Normally I try to avoid images where possible in which the fighters' feet are not visible, but the important aspect here is the trajectory of Wlad's punches. In this excellent video, trainer Dadi Asthorsson mentions the concept of upward and downward threats. We tend to think of fighting as happening on a side-to-side plane, but upward and downward movement plays a key role as well. With Wlad we have a clear example of a modern fighter whose entire game is built around the idea of threatening (and landing) punches from various angles.
The first jab above catches Francesco Pianeta from below. Wlad and his brother Vitali are both well known for carrying their left hands at the chest or lower during fights, and the reason for this is clear. Wlad's up-jab pops Pianeta's head up and back and, once he has almost understood where the first punch came from, the right hand lands from a completely different angle. That downward right hand is a staple of Wlad's style, and though punching downward defers a disadvantage in power, it allows Wlad to constantly threaten a different angle of attack. The final left hook of this sequence also connects from a low angle. Just as in Dadi's video: left hand from below, right hand from above.
Aside from the up-jab, Wlad also tends to paw with his left hand, flicking his glove in the opponent's eyes to draw their gaze and set up the cross. Luis Monda calls this method of punching "pet-pet-slap." Klitschko will first use the jab merely to touch the opponent, establishing a rhythm with which the opponent can almost become comfortable and...
POW! Wlad often catches his opponents right as they gather enough confidence to counter his pawing jab, and then they run face-first into a powerful right hand.
The other advantage of Wlad's height and reach is obviously his ability to control distance. The jab is also crucial for this goal, and it's actually very difficult to close range on Wlad with his very active left hand. He will happily switch from pawing, to sticking jabs, and then to simple stiff-arms, using his reach to keep the opponent at bay like a big kid holding his little brother at arm's length.
So prepare yourselves for a nice weekend of boxing, folks. This Saturday it's all about the jab, as two of the sports biggest names get set to put on impressive displays of technique and power.

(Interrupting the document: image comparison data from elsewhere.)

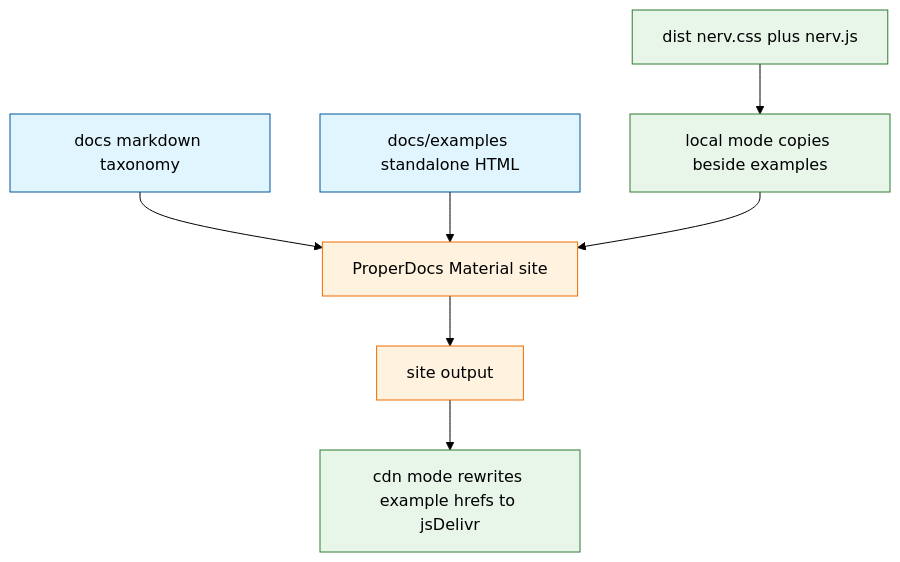
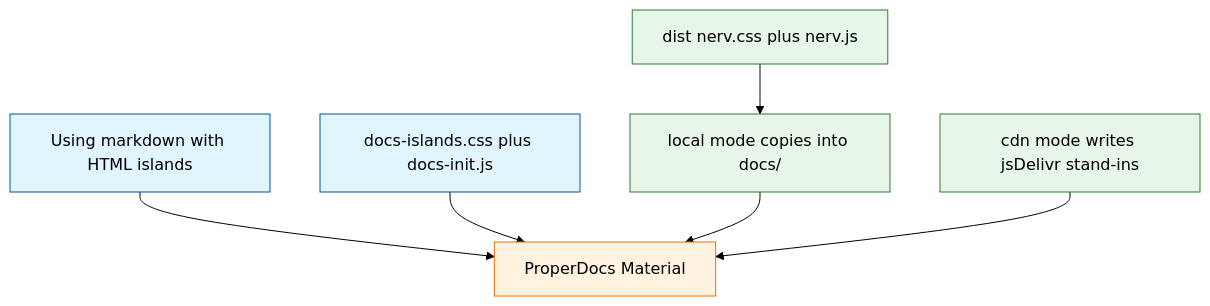
The diagram in memory-bank/active/tasks.md (Texarkanine/nervouscsstem), drawn with Mermaid (forest theme) before and after one commit. The commit also changed other lines of this file and 8 other files, not shown here.

````diff
--- a/memory-bank/active/tasks.md
+++ b/memory-bank/active/tasks.md
@@ -15,13 +15,12 @@
 ```mermaid
 graph TD
     classDef docs fill:#e1f5fe,stroke:#01579b;
     classDef assets fill:#e8f5e9,stroke:#2e7d32;
     classDef site fill:#fff3e0,stroke:#ef6c00;
 
-    Docs["docs markdown taxonomy"]:::docs --> PD["ProperDocs Material site"]:::site
-    Ex["docs/examples standalone HTML"]:::docs --> PD
-    Dist["dist nerv.css plus nerv.js"]:::assets --> Local["local mode copies beside examples"]:::assets
+    Md["Using markdown with HTML islands"]:::docs --> PD["ProperDocs Material"]:::site
+    Chrome["docs-islands.css plus docs-init.js"]:::docs --> PD
+    Dist["dist nerv.css plus nerv.js"]:::assets --> Local["local mode copies into docs/"]:::assets
     Local --> PD
-    PD --> Site["site output"]:::site
-    Site --> Cdn["cdn mode rewrites example hrefs to jsDelivr"]:::assets
+    Cdn["cdn mode writes jsDelivr stand-ins"]:::assets --> PD
 ```
````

For more boxing and MMA analysis, check out Heavy Hands, Connor's new podcast featuring interviews, technical analysis, and jokes about Matt Brown destroying metropolitan Cincinnati.